Your assignment: I would like every line of the records below that contains the word "phonefast" copied.

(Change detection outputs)
.....

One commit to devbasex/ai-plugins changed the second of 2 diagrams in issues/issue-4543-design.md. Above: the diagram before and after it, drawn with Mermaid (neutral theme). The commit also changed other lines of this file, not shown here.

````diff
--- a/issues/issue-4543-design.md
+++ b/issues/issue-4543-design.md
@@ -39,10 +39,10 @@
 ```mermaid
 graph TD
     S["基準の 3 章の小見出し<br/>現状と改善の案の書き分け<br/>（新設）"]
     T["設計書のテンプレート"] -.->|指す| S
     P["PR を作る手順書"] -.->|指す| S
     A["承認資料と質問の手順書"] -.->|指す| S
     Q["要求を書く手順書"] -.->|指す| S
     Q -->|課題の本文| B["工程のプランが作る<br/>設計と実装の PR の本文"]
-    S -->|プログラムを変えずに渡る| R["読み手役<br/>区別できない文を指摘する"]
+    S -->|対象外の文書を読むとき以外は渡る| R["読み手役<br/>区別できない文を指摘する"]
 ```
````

.....

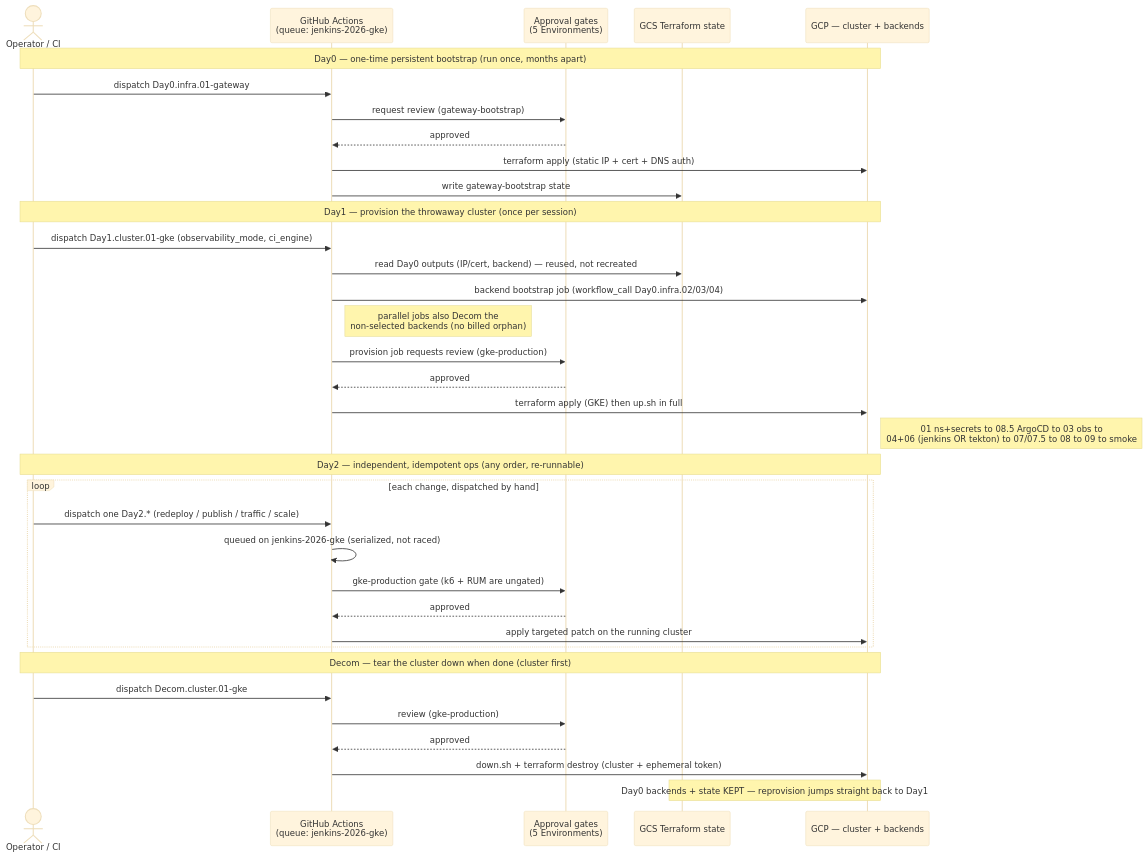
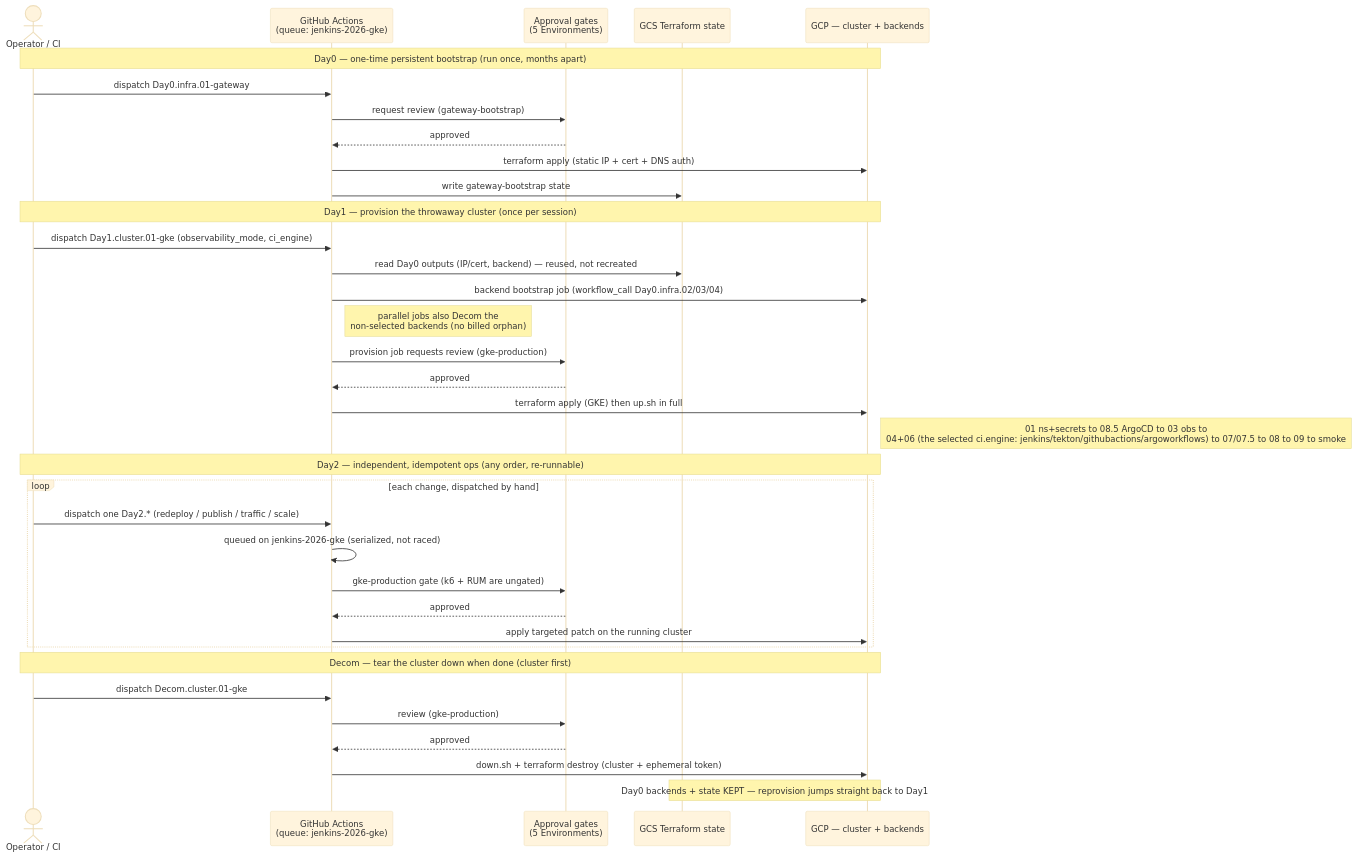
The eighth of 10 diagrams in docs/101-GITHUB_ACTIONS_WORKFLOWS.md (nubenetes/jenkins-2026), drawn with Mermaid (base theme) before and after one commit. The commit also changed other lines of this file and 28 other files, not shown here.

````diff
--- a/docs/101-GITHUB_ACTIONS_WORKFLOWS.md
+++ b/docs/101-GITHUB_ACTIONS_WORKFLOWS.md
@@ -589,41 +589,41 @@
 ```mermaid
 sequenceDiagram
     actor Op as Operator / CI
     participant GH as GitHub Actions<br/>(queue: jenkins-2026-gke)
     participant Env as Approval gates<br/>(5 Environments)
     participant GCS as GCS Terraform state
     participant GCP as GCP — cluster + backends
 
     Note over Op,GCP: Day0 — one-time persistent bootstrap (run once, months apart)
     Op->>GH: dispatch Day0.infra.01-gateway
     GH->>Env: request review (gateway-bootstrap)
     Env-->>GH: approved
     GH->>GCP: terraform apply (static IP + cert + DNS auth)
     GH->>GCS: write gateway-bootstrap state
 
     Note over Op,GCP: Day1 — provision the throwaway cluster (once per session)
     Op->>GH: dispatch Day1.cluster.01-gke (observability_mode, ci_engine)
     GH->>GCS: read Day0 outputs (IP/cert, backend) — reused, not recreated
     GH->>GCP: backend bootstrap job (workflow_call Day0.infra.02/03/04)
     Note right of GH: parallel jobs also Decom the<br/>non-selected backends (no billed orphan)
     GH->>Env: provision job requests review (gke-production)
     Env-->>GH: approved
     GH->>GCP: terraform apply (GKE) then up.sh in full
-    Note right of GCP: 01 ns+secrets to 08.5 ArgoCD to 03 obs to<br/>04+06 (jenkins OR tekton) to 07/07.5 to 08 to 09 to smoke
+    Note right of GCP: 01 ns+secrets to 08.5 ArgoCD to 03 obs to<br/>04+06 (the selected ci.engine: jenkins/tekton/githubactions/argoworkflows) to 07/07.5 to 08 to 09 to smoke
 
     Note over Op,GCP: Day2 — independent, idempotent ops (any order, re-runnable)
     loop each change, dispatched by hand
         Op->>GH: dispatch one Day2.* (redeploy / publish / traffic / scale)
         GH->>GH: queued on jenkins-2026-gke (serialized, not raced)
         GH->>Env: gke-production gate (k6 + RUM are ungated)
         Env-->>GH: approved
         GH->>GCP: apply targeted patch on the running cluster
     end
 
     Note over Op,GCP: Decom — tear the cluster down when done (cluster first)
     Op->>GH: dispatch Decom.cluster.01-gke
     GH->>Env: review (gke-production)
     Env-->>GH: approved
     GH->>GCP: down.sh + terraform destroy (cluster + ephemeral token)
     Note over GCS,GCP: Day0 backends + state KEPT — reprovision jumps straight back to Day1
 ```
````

.....

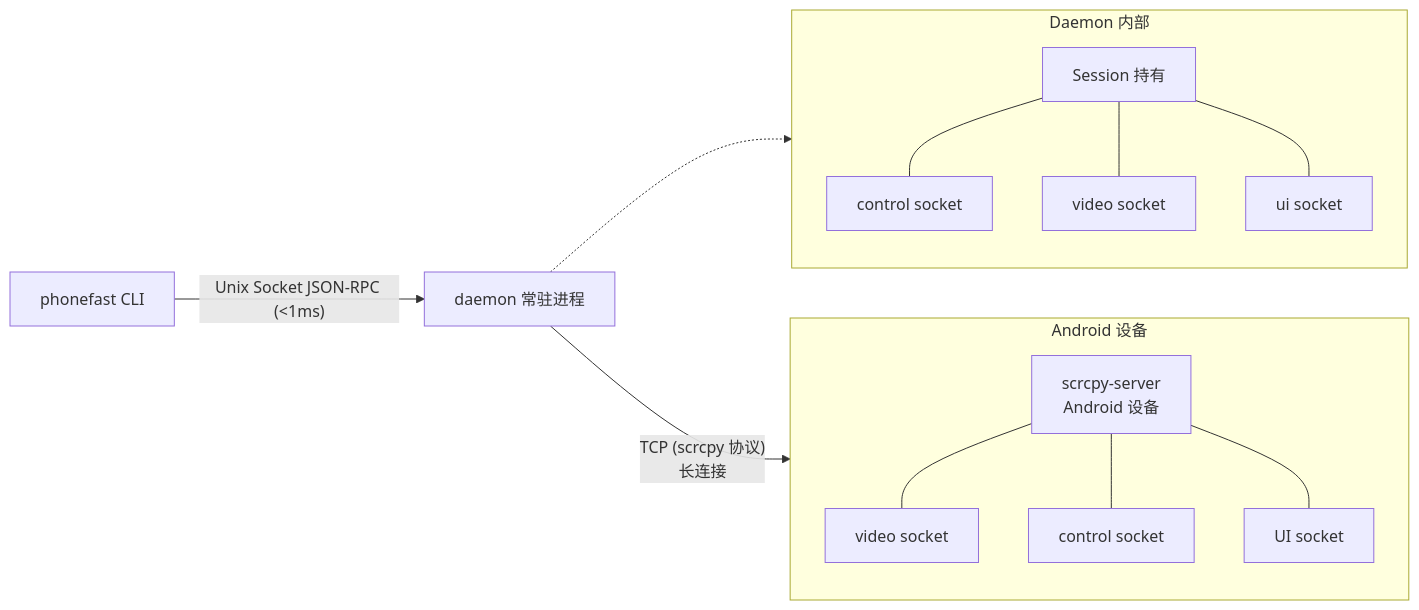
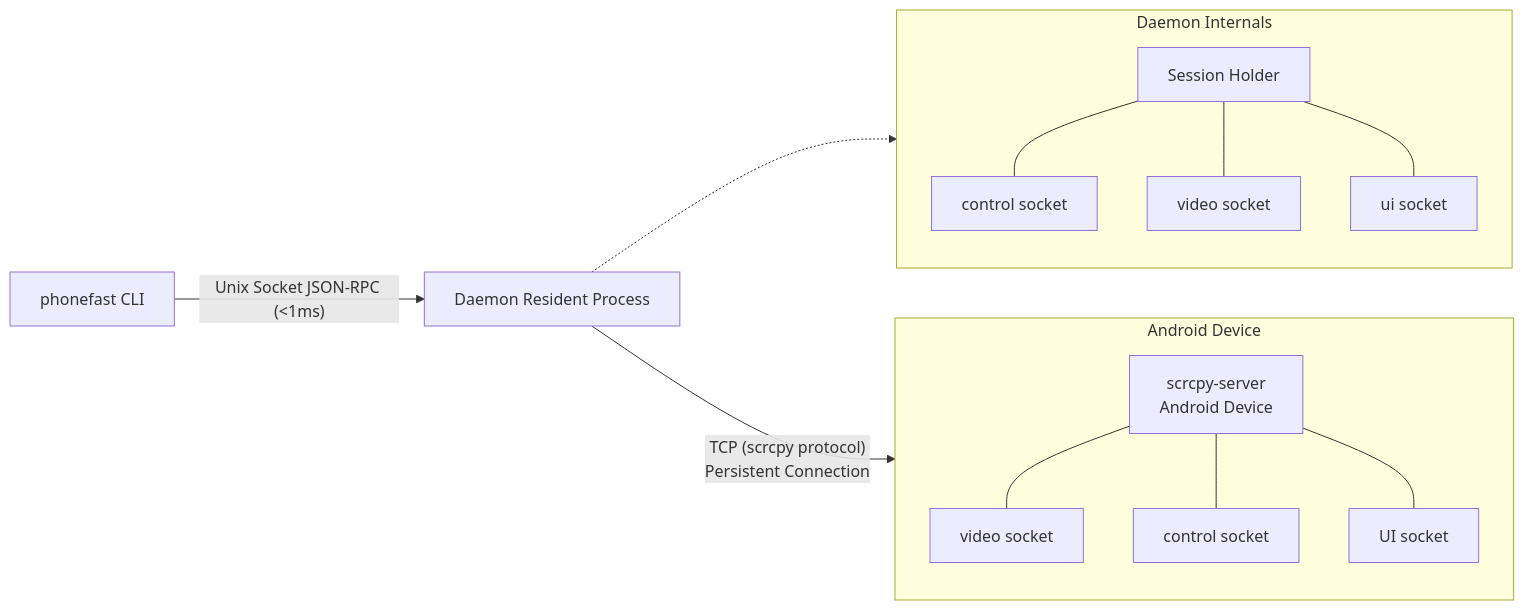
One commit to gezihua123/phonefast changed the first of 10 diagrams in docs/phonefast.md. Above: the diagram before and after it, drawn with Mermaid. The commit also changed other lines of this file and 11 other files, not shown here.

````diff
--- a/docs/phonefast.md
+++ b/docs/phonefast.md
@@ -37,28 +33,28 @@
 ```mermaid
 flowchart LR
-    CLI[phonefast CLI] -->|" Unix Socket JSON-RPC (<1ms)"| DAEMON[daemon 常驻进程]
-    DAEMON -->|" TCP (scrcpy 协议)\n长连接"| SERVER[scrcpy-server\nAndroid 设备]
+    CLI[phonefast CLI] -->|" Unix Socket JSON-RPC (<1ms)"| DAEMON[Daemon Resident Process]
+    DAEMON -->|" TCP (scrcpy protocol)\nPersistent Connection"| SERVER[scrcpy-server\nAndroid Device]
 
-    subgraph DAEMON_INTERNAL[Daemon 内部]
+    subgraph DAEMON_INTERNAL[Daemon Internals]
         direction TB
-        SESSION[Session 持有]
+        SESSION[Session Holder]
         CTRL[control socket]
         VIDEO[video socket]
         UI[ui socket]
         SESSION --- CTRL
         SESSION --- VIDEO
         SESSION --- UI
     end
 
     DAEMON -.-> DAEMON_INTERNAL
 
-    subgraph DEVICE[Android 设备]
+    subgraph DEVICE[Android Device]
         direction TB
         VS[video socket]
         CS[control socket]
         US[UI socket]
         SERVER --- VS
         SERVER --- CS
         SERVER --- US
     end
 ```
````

.....

Problem solution:
One commit to gezihua123/phonefast changed the first of 10 diagrams in docs/phonefast.md. Above: the diagram before and after it, drawn with Mermaid. The commit also changed other lines of this file and 11 other files, not shown here.
--- a/docs/phonefast.md
+++ b/docs/phonefast.md
-    CLI[phonefast CLI] -->|" Unix Socket JSON-RPC (<1ms)"| DAEMON[daemon 常驻进程]
+    CLI[phonefast CLI] -->|" Unix Socket JSON-RPC (<1ms)"| DAEMON[Daemon Resident Process]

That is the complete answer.